[[ DATASET EXCERPTS, beginning ]]

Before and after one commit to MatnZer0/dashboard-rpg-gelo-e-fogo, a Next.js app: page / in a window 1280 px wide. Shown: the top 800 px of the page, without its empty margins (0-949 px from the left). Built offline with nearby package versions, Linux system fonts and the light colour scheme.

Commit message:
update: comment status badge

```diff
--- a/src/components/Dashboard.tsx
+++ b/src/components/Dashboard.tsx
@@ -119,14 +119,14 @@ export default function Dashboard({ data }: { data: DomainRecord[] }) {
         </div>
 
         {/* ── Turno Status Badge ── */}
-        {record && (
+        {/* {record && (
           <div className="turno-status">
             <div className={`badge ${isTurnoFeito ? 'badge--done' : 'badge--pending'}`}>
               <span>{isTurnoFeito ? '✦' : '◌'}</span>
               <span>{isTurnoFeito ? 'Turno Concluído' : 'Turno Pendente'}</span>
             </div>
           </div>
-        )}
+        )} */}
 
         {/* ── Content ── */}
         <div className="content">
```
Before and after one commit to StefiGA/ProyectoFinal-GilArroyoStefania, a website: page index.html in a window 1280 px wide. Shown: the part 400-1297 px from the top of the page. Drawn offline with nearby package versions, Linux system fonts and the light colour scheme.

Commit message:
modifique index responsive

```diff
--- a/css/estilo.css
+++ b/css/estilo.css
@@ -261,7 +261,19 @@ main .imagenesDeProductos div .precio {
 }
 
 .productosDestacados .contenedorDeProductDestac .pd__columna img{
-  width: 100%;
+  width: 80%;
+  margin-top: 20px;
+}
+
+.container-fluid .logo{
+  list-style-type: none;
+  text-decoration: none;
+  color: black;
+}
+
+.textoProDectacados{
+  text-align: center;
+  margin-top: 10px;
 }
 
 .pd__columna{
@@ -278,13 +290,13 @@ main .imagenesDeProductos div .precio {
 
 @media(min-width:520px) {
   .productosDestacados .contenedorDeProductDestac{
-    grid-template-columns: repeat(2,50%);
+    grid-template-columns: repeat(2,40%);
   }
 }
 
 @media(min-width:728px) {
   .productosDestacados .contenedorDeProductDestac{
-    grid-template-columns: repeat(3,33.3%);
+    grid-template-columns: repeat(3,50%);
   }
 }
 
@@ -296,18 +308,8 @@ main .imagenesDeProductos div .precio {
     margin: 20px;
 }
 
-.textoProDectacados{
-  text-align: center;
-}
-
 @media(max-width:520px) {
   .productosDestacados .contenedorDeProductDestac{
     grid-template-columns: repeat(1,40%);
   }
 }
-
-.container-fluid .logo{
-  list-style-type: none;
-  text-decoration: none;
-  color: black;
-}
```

[[ DATASET EXCERPTS, end ]]

• [EXERCISE DETAILS] Restate every line of the data word for word.

• [FINISHED EXERCISE]
Before and after one commit to MatnZer0/dashboard-rpg-gelo-e-fogo, a Next.js app: page / in a window 1280 px wide. Shown: the top 800 px of the page, without its empty margins (0-949 px from the left). Built offline with nearby package versions, Linux system fonts and the light colour scheme.

Commit message:
update: comment status badge

```diff
--- a/src/components/Dashboard.tsx
+++ b/src/components/Dashboard.tsx
@@ -119,14 +119,14 @@ export default function Dashboard({ data }: { data: DomainRecord[] }) {
         </div>
 
         {/* ── Turno Status Badge ── */}
-        {record && (
+        {/* {record && (
           <div className="turno-status">
             <div className={`badge ${isTurnoFeito ? 'badge--done' : 'badge--pending'}`}>
               <span>{isTurnoFeito ? '✦' : '◌'}</span>
               <span>{isTurnoFeito ? 'Turno Concluído' : 'Turno Pendente'}</span>
             </div>
           </div>
-        )}
+        )} */}
 
         {/* ── Content ── */}
         <div className="content">
```
Before and after one commit to StefiGA/ProyectoFinal-GilArroyoStefania, a website: page index.html in a window 1280 px wide. Shown: the part 400-1297 px from the top of the page. Drawn offline with nearby package versions, Linux system fonts and the light colour scheme.

Commit message:
modifique index responsive

```diff
--- a/css/estilo.css
+++ b/css/estilo.css
@@ -261,7 +261,19 @@ main .imagenesDeProductos div .precio {
 }
 
 .productosDestacados .contenedorDeProductDestac .pd__columna img{
-  width: 100%;
+  width: 80%;
+  margin-top: 20px;
+}
+
+.container-fluid .logo{
+  list-style-type: none;
+  text-decoration: none;
+  color: black;
+}
+
+.textoProDectacados{
+  text-align: center;
+  margin-top: 10px;
 }
 
 .pd__columna{
@@ -278,13 +290,13 @@ main .imagenesDeProductos div .precio {
 
 @media(min-width:520px) {
   .productosDestacados .contenedorDeProductDestac{
-    grid-template-columns: repeat(2,50%);
+    grid-template-columns: repeat(2,40%);
   }
 }
 
 @media(min-width:728px) {
   .productosDestacados .contenedorDeProductDestac{
-    grid-template-columns: repeat(3,33.3%);
+    grid-template-columns: repeat(3,50%);
   }
 }
 
@@ -296,18 +308,8 @@ main .imagenesDeProductos div .precio {
     margin: 20px;
 }
 
-.textoProDectacados{
-  text-align: center;
-}
-
 @media(max-width:520px) {
   .productosDestacados .contenedorDeProductDestac{
     grid-template-columns: repeat(1,40%);
   }
 }
-
-.container-fluid .logo{
-  list-style-type: none;
-  text-decoration: none;
-  color: black;
-}
```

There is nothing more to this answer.